Hi everyone, RubyMine 2019.3 EAP (build 193.2956.44) is now open! In this release, our main focus has been on your feedback and the IDE quality: we’ve added a mapping of Rubocop severities to RubyMine inspection severities, fixed up navigation to usages of class or module constants, resolved a number of issues related to find usages and polymorphic association code insight, and so on. We’ve also polished some of the editor capabilities related to Ruby 2.7 support. Here’s the list of improvements that have been made: This build also contains important bug fixes: Don’t hesita
Debugging in RubyMine
To learn more about debugging capabilities available in RubyMine, refer to the help topics and tutorials from the Debug section. One of the main advantages of IDEs over text editors is the debugging experience. In this blog post, we’ll review the rich debugging capabilities available in RubyMine and then we’ll have a quick rundown of the new debugging features added in v2019.2. These include performance optimizations, Smart Step Into, block breakpoints, and others. The RubyMine debugger provides various ways to examine the state of a running application: you can step through your code and
YARD support in RubyMine
YARD is a popular Ruby documentation generation tool that is used in multiple libraries for documenting code. RubyMine helps you to work with YARD tags and documentation in various ways, for example, you can view the documentation using Quick Documentation Lookup, create missing YARD tags, and check the validity of a YARD tag. RubyMine can also utilize the YARD annotations for better code insight, it uses them to help suggest more relevant results in code completion and parameter hints for methods. In this blog post, we’ll remind ourselves about the existing capabilities available in RubyMine
Learn RubyMine with IDE Features Trainer

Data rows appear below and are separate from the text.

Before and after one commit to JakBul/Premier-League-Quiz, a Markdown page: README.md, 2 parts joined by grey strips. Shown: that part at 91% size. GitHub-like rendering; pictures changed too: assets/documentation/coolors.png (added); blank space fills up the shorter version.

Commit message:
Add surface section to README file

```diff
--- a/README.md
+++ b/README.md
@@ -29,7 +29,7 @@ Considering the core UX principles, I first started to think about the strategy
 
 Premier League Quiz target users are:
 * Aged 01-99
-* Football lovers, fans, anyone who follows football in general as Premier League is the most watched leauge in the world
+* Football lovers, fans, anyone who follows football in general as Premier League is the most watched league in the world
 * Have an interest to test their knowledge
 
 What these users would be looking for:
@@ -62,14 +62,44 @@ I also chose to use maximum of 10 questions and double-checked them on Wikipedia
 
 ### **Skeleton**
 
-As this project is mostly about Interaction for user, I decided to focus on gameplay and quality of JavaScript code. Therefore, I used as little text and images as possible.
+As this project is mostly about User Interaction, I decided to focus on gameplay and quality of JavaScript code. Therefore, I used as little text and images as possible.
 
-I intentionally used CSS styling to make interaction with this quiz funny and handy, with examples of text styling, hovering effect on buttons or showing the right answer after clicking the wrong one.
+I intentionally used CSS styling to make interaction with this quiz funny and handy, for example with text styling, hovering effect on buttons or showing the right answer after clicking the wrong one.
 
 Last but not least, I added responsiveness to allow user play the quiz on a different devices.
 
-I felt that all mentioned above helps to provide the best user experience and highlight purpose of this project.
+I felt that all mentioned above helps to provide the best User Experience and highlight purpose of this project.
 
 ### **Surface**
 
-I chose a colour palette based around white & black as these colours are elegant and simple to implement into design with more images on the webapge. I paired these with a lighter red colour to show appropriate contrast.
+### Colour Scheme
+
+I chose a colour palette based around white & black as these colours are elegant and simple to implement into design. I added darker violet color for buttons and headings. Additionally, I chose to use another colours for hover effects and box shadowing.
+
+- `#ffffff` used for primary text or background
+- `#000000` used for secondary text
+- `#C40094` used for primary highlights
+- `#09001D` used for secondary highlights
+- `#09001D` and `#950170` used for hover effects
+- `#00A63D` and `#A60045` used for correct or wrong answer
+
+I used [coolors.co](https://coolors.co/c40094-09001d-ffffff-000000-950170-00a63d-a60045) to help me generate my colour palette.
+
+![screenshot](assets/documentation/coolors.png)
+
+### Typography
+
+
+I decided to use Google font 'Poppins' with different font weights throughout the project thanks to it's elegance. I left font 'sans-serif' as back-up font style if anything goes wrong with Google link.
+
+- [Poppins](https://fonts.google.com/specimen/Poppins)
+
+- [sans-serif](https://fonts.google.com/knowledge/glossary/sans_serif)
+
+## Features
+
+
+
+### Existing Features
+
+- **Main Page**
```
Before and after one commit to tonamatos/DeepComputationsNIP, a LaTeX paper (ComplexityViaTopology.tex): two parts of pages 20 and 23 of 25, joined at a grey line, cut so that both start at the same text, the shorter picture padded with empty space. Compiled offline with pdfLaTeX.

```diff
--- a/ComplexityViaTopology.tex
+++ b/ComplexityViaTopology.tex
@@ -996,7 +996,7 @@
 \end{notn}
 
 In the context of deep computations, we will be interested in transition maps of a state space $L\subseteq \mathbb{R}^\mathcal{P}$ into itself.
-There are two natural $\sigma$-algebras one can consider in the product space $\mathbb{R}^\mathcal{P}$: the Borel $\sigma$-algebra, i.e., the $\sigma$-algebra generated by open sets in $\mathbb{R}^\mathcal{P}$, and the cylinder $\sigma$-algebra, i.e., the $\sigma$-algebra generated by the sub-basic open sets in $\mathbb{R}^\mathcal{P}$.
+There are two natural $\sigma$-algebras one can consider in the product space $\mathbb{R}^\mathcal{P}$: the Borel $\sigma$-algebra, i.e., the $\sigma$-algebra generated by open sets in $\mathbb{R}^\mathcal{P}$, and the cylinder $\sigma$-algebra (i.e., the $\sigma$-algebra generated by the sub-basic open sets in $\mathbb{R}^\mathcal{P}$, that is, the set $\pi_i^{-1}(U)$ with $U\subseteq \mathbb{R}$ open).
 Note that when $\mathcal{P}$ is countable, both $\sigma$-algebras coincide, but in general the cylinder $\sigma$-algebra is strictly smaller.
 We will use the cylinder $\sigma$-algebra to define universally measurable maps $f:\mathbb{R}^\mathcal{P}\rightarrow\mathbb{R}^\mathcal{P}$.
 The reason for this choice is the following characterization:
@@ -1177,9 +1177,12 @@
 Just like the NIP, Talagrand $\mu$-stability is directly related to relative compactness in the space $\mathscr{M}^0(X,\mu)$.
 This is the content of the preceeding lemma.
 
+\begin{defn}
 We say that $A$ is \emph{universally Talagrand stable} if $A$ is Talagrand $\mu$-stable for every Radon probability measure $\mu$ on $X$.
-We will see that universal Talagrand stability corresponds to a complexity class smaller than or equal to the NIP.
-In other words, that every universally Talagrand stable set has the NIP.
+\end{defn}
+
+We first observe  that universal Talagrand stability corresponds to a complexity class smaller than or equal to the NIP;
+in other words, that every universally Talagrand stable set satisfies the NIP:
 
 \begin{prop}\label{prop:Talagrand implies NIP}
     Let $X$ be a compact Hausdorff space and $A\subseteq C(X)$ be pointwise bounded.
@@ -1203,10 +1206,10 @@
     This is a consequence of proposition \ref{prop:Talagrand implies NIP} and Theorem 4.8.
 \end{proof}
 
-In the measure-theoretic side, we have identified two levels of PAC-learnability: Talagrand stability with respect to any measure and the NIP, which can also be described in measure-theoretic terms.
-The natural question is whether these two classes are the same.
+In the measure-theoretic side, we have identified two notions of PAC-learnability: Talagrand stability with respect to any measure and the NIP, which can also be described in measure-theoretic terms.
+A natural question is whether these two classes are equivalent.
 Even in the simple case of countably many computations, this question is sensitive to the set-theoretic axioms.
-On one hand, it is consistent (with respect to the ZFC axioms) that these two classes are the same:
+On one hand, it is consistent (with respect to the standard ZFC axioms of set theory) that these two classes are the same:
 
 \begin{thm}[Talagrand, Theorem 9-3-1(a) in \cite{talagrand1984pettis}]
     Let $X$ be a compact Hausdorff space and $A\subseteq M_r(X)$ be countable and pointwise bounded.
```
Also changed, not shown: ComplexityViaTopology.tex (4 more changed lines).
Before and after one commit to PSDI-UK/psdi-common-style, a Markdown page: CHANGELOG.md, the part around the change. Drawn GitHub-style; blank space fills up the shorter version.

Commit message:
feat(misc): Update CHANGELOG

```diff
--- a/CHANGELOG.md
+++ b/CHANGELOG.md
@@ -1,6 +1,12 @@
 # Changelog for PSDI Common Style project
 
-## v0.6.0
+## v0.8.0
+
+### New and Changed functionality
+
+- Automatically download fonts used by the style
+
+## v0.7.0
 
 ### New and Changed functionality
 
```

RubyMine provides you with loads of different useful features for working with source code: from basic code editing, smart navigation, and completion, all the way through to debugging remote applications. We always try to make features easy to use and discoverable, but sometimes it happens that our users still don’t know about some pretty handy capabilities. For example, when communicating with our users at conferences, we note that even the most grizzled veterans of RubyMine, that have been using it for years, sometimes don’t always know about some of the most basic navigation abilities that